Task to complete >>
Which of the lines below contain the string "label"? Copy each one.

Source material >>
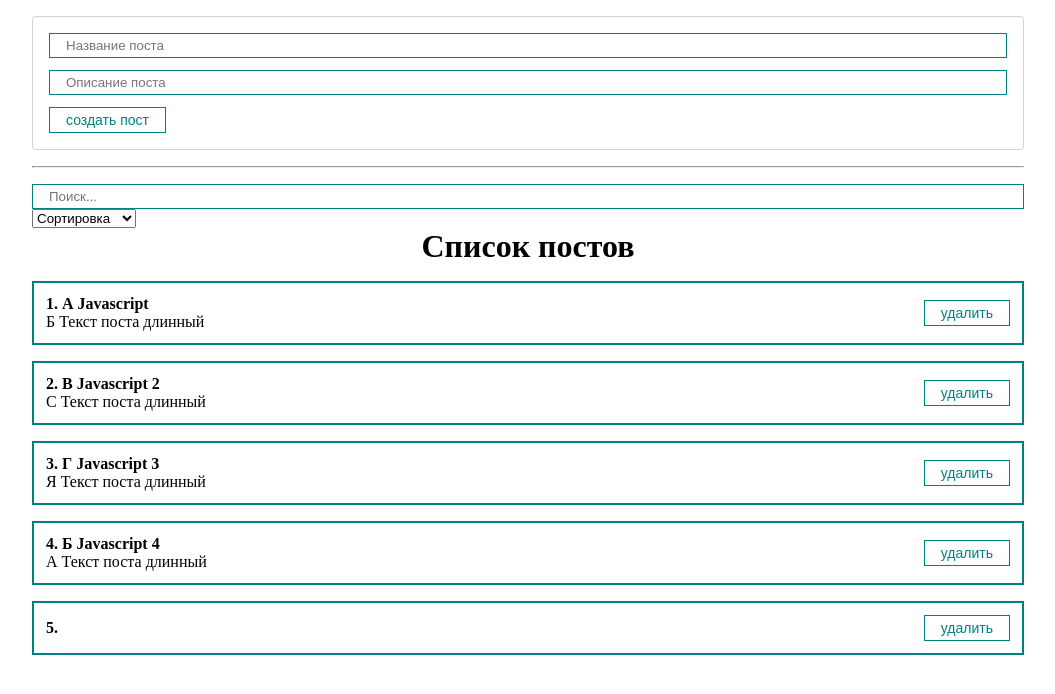
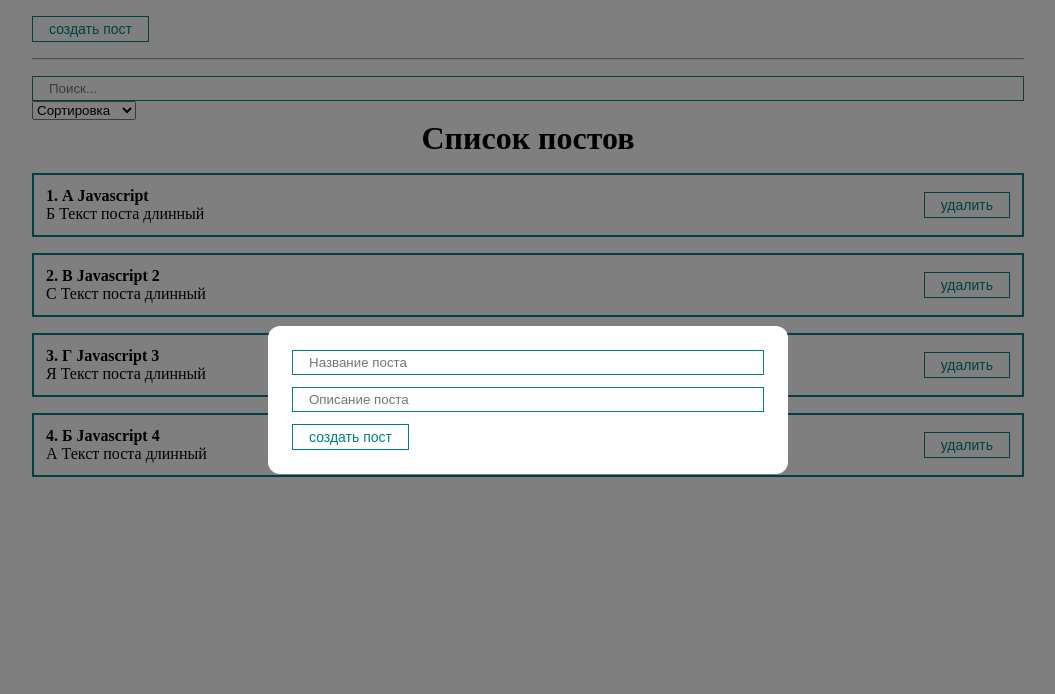
Before and after one commit to anactasi2607/learnReact, a React (Create React App) app: page / in a window 1280 px wide. Both pictures are taken after a click on the button "создать пост". Shown: the top 694 px of the page, without its empty margins (112-1167 px from the left). Built offline with nearby package versions, Linux system fonts and the light colour scheme.

Commit message:
Добавлена модалка

```diff
--- a/src/App.js
+++ b/src/App.js
@@ -3,6 +3,8 @@ import React, {useMemo, useState} from 'react';
 import PostFilter from './components/PostFilter';
 import PostForm from './components/PostForm';
 import PostList from './components/PostList';
+import BaseButton from './components/UI/button/BaseButton';
+import BaseModal from './components/UI/modal/BaseModal';
 
 import './styles/App.css';
 
@@ -14,6 +16,7 @@ function App() {
     {id: 4, title: 'Б Javascript 4', body: 'А Текст поста длинный'},
   ])
   const [filter, setFilter] = useState({sort: '', query: ''});
+  const [modal, setModal] = useState(false);
 
   const sortedPosts = useMemo(() => {
     if (filter.sort) {
@@ -29,6 +32,7 @@ function App() {
 
   function createNewPost(post) {
     setPosts([...posts, {...post, id: Date.now()}]);
+    setModal(false);
   }
 
   function removePost(post) {
@@ -37,7 +41,11 @@ function App() {
 
   return (
     <div className="App">
-      <PostForm create={createNewPost} remove={removePost} />
+      <BaseModal visible={modal} setVisible={setModal}>
+        <PostForm create={createNewPost} remove={removePost} />
+      </BaseModal>
+
+      <BaseButton onClick={() => setModal(true)}>создать пост</BaseButton>
 
       <hr className="border"/>
 
--- /dev/null
+++ b/src/components/UI/modal/BaseModal.jsx
@@ -0,0 +1,20 @@
+import React from 'react';
+import classes from './BaseModal.module.css';
+
+const BaseModal = ({children, visible, setVisible}) => {
+  const rootClasses = [classes.modal];
+
+  if (visible) {
+    rootClasses.push(classes.active);
+  }
+
+  return (
+    <div className={rootClasses.join(' ')} onClick={() => setVisible(false)}>
+      <div className={classes.modal__content} onClick={(event) => event.stopPropagation()}>
+        {children}
+      </div>
+    </div>
+  );
+}
+
+export default BaseModal;
--- /dev/null
+++ b/src/components/UI/modal/BaseModal.module.css
@@ -0,0 +1,25 @@
+.modal {
+  position: fixed;
+  top: 0;
+  right: 0;
+  bottom: 0;
+  left: 0;
+
+  display: none;
+
+  background-color: rgba(0, 0, 0, 0.5);
+}
+
+.modal__content {
+  min-width: 520px;
+  padding: 24px;
+
+  border-radius: 12px;
+  background-color:white;
+}
+
+.modal.active {
+  display: flex;
+  justify-content: center;
+  align-items: center;
+}
--- a/src/styles/App.css
+++ b/src/styles/App.css
@@ -25,13 +25,6 @@
   border: 2px solid teal;
 }
 
-.post-form {
-  padding: 16px;
-
-  border: 1px solid lightgrey;
-  border-radius: 4px;
-}
-
 .post-form__row:not(:first-child) {
   margin-top: 12px;
 }
```
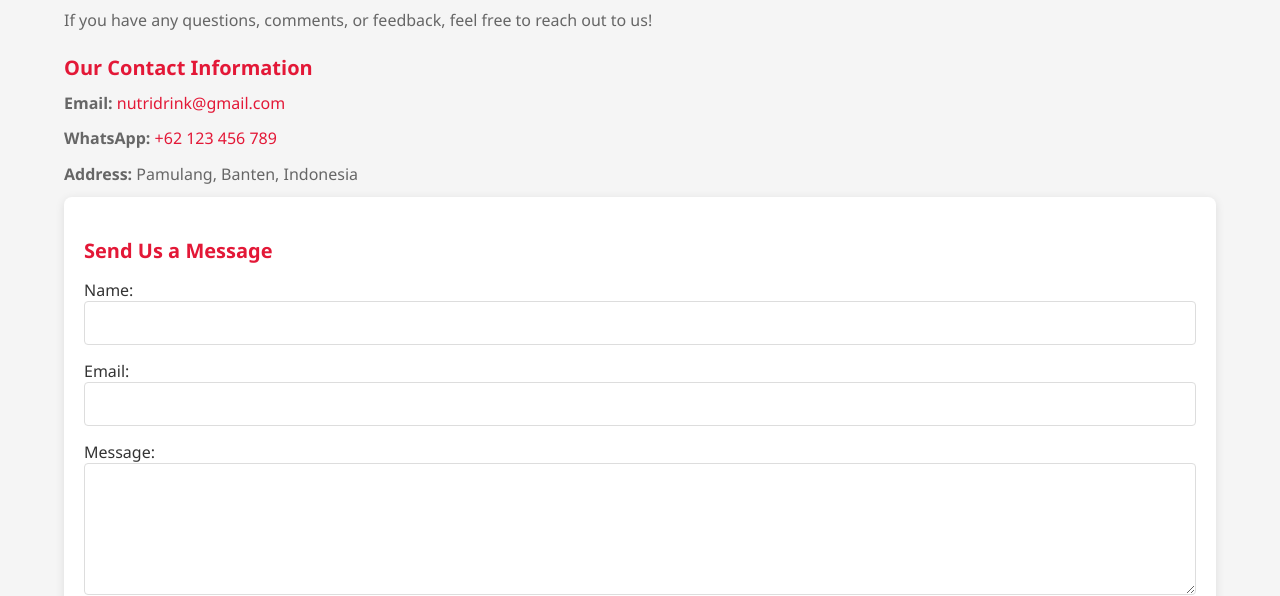
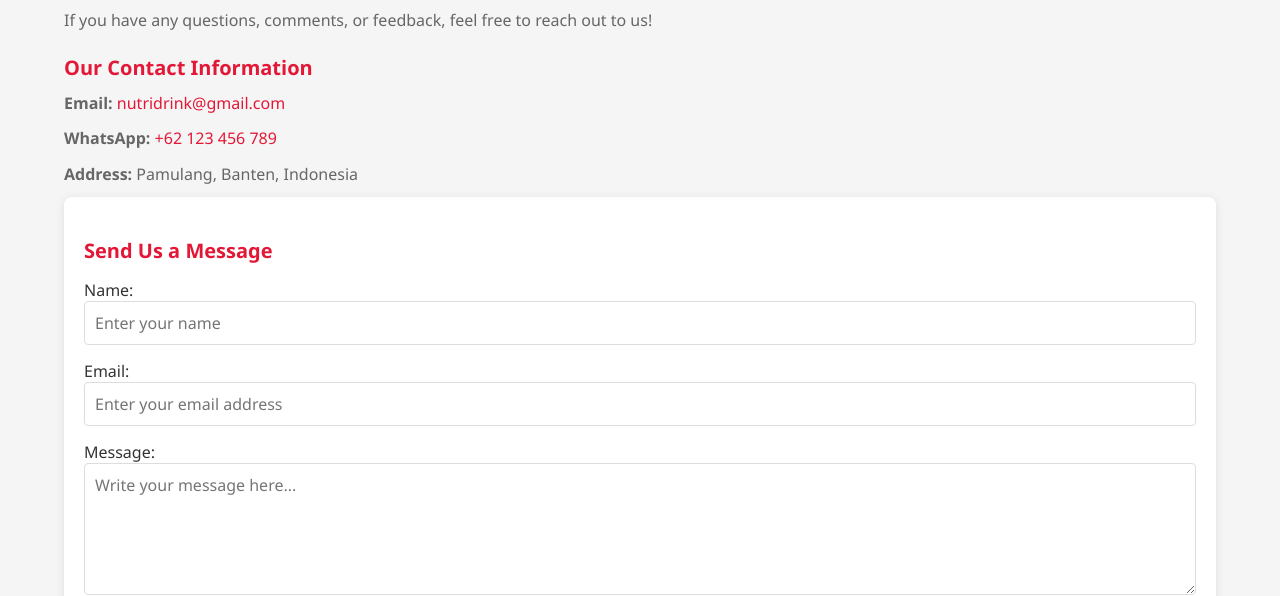
Before and after one commit to aramliaza/healthy-drinks-site, a plain HTML site: page contact.html in a window 1280 px wide. Shown: the part 210-806 px from the top of the page. Drawn offline with Linux system fonts and the light colour scheme.

Commit message:
contact.html

```diff
--- a/contact.html
+++ b/contact.html
@@ -50,15 +50,15 @@
         <form id="contact-form" action="#" method="post">
           <div>
             <label for="name">Name:</label>
-          <input type="text" id="name" name="name" required />
+            <input type="text" id="name" name="name" required placeholder="Enter your name" />
           </div>
           <div>
             <label for="email">Email:</label>
-          <input type="email" id="email" name="email" required />
+            <input type="email" id="email" name="email" required placeholder="Enter your email address" />
           </div>
           <div>
             <label for="message">Message:</label>
-          <textarea id="message" name="message" rows="5" required></textarea>
+            <textarea id="message" name="message" rows="5" required placeholder="Write your message here..."></textarea>
           </div>
           <button type="submit">Send Message</button>
         </form>
@@ -88,5 +88,4 @@
 
   <script src="test.js"></script>
 </body>
-
 </html>
```
Lines whose indentation alone changed are shown as unchanged.
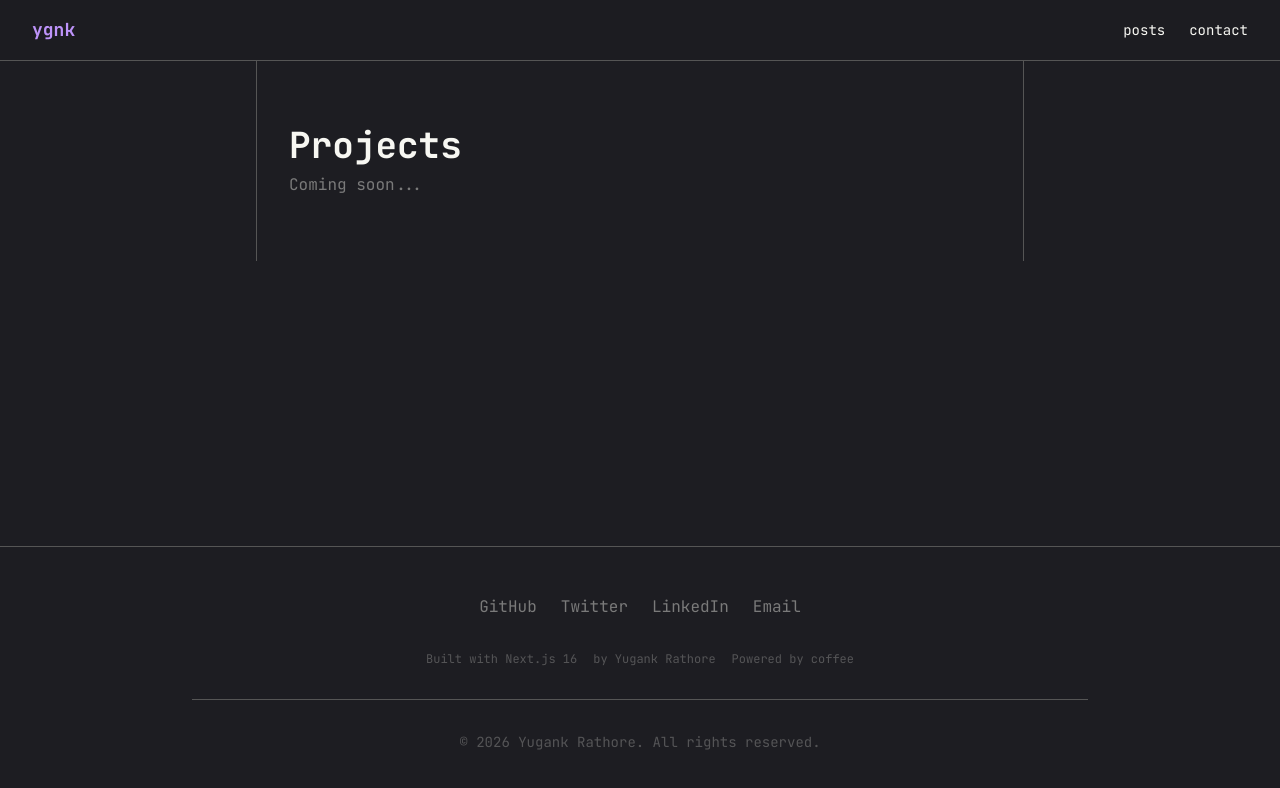
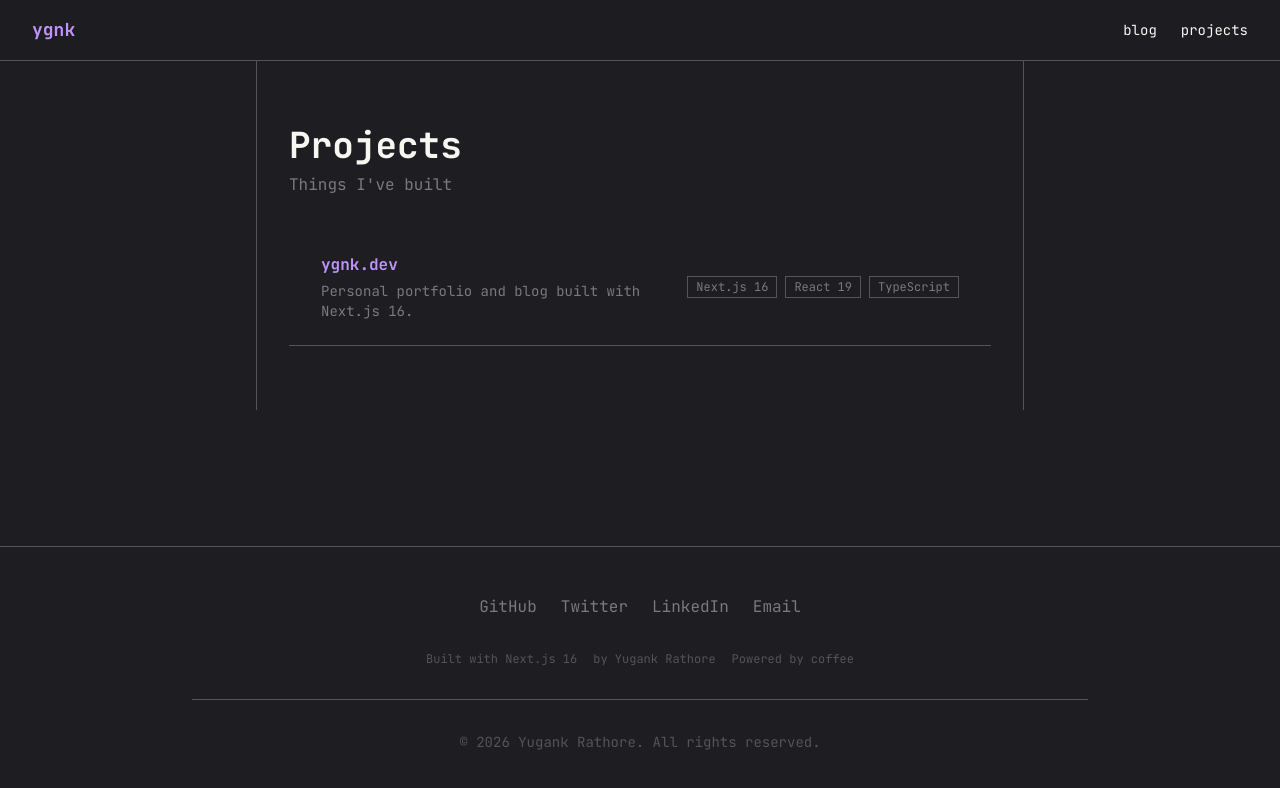
Before and after one commit to yugaaank/blog, a Next.js app: page /projects in a window 1280 px wide. Shown: the top 788 px of the page. Built offline with nearby package versions, Linux system fonts and the light colour scheme.

Commit message:
added projetcs

```diff
--- a/app/components/Navbar.tsx
+++ b/app/components/Navbar.tsx
@@ -7,8 +7,8 @@ export default function Navbar() {
         ygnk
       </Link>
       <div className="flex gap-6 text-sm">
-        <span className="cursor-pointer hover:text-accent">posts</span>
-        <span className="cursor-pointer hover:text-accent">contact</span>
+        <Link href="/blog" className="hover:text-accent">blog</Link>
+        <Link href="/projects" className="hover:text-accent">projects</Link>
       </div>
     </nav>
   );
--- /dev/null
+++ b/app/projects/[slug]/page.tsx
@@ -0,0 +1,159 @@
+import Link from "next/link";
+import { notFound } from "next/navigation";
+import { projects, type Project } from "../projects";
+
+export function generateStaticParams() {
+  return projects.map((p) => ({ slug: p.slug }));
+}
+
+function Section({ title, children }: { title: string; children: React.ReactNode }) {
+  return (
+    <div className="border-b">
+      <h2 className="border-b px-8 py-3 text-sm font-bold tracking-wider text-accent">
+        {title}
+      </h2>
+      <div className="px-8 py-6">{children}</div>
+    </div>
+  );
+}
+
+function Tag({ children }: { children: string }) {
+  return <span className="border px-2 py-0.5 text-xs text-muted">{children}</span>;
+}
+
+function ProjectPage({ project }: { project: Project }) {
+  return (
+    <div className="divide-y divide-border">
+      {/* Header */}
+      <div className="border-b px-8 py-12">
+        <h1 className="text-4xl font-bold">{project.title}</h1>
+        <p className="mt-2 text-muted">{project.summary}</p>
+        <div className="mt-6 flex flex-wrap gap-2">
+          {project.tags.map((tag) => (
+            <Tag key={tag}>{tag}</Tag>
+          ))}
+        </div>
+      </div>
+
+      {/* Description */}
+      <Section title="Overview">
+        <p className="leading-relaxed text-fg">{project.description}</p>
+      </Section>
+
+      {/* Tech Stack */}
+      <Section title="Tech Stack">
+        <div className="flex flex-wrap gap-2">
+          {project.techStack.map((tech) => (
+            <span
+              key={tech}
+              className="border border-accent/30 px-3 py-1 text-sm text-accent"
+            >
+              {tech}
+            </span>
+          ))}
+        </div>
+      </Section>
+
+      {/* Timeline */}
+      {project.timeline && (
+        <Section title="Timeline">
+          <div className="space-y-4">
+            {project.timeline.map((entry, i) => (
+              <div key={i} className="flex gap-4">
+                <div className="flex flex-col items-center">
+                  <div className="size-2 rounded-full bg-accent" />
+                  {i < project.timeline!.length - 1 && (
+                    <div className="w-px flex-1 bg-accent/30" />
+                  )}
+                </div>
+                <div className="pb-4">
+                  <span className="text-xs text-muted">{entry.date}</span>
+                  <h3 className="font-bold text-accent">{entry.phase}</h3>
+                  <p className="mt-1 text-sm text-muted">{entry.desc}</p>
+                </div>
+              </div>
+            ))}
+          </div>
+        </Section>
+      )}
+
+      {/* Challenges */}
+      {project.challenges && (
+        <Section title="Challenges">
+          <ul className="space-y-3">
+            {project.challenges.map((c, i) => (
+              <li key={i} className="flex gap-3 text-sm text-muted">
+                <span className="mt-1 size-1.5 shrink-0 rounded-full bg-red/50" />
+                {c}
+              </li>
+            ))}
+          </ul>
+        </Section>
+      )}
+
+      {/* Features */}
+      {project.features && (
+        <Section title="Features">
+          <ul className="space-y-3">
+            {project.features.map((l, i) => (
+              <li key={i} className="flex gap-3 text-sm text-muted">
+                <span className="mt-1 size-1.5 shrink-0 rounded-full bg-green/50" />
+                {l}
+              </li>
+            ))}
+          </ul>
+        </Section>
+      )}
+
+      {/* Future Improvements */}
+      {project.future && (
+        <Section title="Future Improvements">
+          <ul className="space-y-2">
+            {project.future.map((f, i) => (
+              <li key={i} className="text-sm text-muted">
+                → {f}
+              </li>
+            ))}
+          </ul>
+        </Section>
+      )}
+
+      {/* Links */}
+      <div className="flex gap-4 px-8 py-6">
+        {project.github && (
+          <a
+            href={project.github}
+            target="_blank"
+            rel="noopener noreferrer"
+            className="border border-accent px-4 py-2 text-sm font-medium text-accent transition hover:bg-accent hover:text-bg"
+          >
+            GitHub
+          </a>
+        )}
+        {project.demo && (
+          <a
+            href={project.demo}
+            target="_blank"
+            rel="noopener noreferrer"
+            className="border border-accent px-4 py-2 text-sm font-medium text-accent transition hover:bg-accent hover:text-bg"
+          >
+            Live Demo
+          </a>
+        )}
+        <Link
+          href="/projects"
+          className="border px-4 py-2 text-sm text-muted transition hover:bg-surface"
+        >
+          ← All Projects
+        </Link>
+      </div>
+    </div>
+  );
+}
+
+export default async function Page({ params }: { params: Promise<{ slug: string }> }) {
+  const { slug } = await params;
+  const project = projects.find((p) => p.slug === slug);
+  if (!project) notFound();
+  return <ProjectPage project={project} />;
+}
--- a/app/projects/page.tsx
+++ b/app/projects/page.tsx
@@ -1,8 +1,35 @@
+import Link from "next/link";
+import { projects } from "./projects";
+
 export default function Projects() {
   return (
-    <main className="p-8 py-16">
+    <div className="p-8 py-16">
       <h1 className="text-4xl font-bold">Projects</h1>
-      <p className="mt-2 text-muted">Coming soon...</p>
-    </main>
+      <p className="mt-2 text-muted">Things I&apos;ve built</p>
+      <div className="mt-8 divide-y divide-border border-b">
+        {projects.map((project) => (
+          <Link
+            key={project.slug}
+            href={`/projects/${project.slug}`}
+            className="flex items-center justify-between gap-4 px-8 py-6 transition hover:bg-surface"
+          >
+            <div>
+              <h2 className="font-bold text-accent">{project.title}</h2>
+              <p className="mt-1 text-sm text-muted">{project.summary}</p>
+            </div>
+            <div className="hidden shrink-0 gap-2 sm:flex">
+              {project.techStack.slice(0, 3).map((tech) => (
+                <span
+                  key={tech}
+                  className="border px-2 py-0.5 text-xs text-muted"
+                >
+                  {tech}
+                </span>
+              ))}
+            </div>
+          </Link>
+        ))}
+      </div>
+    </div>
   );
 }
--- /dev/null
+++ b/app/projects/projects.ts
@@ -0,0 +1,51 @@
+export interface Project {
+  slug: string;
+  title: string;
+  summary: string;
+  description: string;
+  techStack: string[];
+  github?: string;
+  demo?: string;
+  date: string;
+  tags: string[];
+  relatedPosts?: string[];
+  challenges?: string[];
+  features?: string[];
+  future?: string[];
+  timeline?: { phase: string; date: string; desc: string }[];
+}
+
+export const projects: Project[] = [
+  {
+    slug: "this-website",
+    title: "ygnk.dev",
+    summary: "Personal portfolio and blog built with Next.js 16.",
+    description:
+      "This very website. A digital garden, portfolio, and technical blog built from scratch with Next.js 16, Tailwind CSS v4, and MDX. Features structural border-based design, Dracula-inspired dark theme, and a timeline-organized blog.",
+    techStack: ["Next.js 16", "React 19", "TypeScript", "Tailwind CSS v4", "MDX"],
+    github: "https://github.com/ygnk2/blog",
+    date: "2026-07-01",
+    tags: ["web", "react", "nextjs"],
+    challenges: [
+      "Figuring out Tailwind CSS v4's new API — the theme system and border utilities work differently than v3.",
+      "Getting MDX working smoothly with the App Router's file-based routing.",
+      "Balancing structural borders with responsive design on smaller screens.",
+    ],
+    features: [
+      "Next.js 16 with Turbopack is remarkably fast for development.",
+      "Keeping a content-driven architecture from day one makes adding features painless.",
+      "A well-defined visual system (border, spacing, color) eliminates arbitrary design decisions.",
+    ],
+    future: [
+      "Add RSS feed and sitemap generation.",
+      "Implement full-text search across blog and projects.",
+      "Add dark/light theme toggle.",
+    ],
+    timeline: [
+      { phase: "Initial setup", date: "2026-06", desc: "Scaffolded Next.js 16 with TypeScript and Tailwind v4." },
+      { phase: "Theme & layout", date: "2026-06", desc: "Established Dracula-inspired palette, JetBrains Mono, and border-based layout." },
+      { phase: "Blog", date: "2026-07", desc: "Added MDX blog with timeline-grouped listing." },
+      { phase: "Projects", date: "2026-07", desc: "Added projects section with React-based pages." },
+    ],
+  },
+];
```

Response to the exercise >>
             <label for="name">Name:</label>
             <label for="email">Email:</label>
             <label for="message">Message:</label>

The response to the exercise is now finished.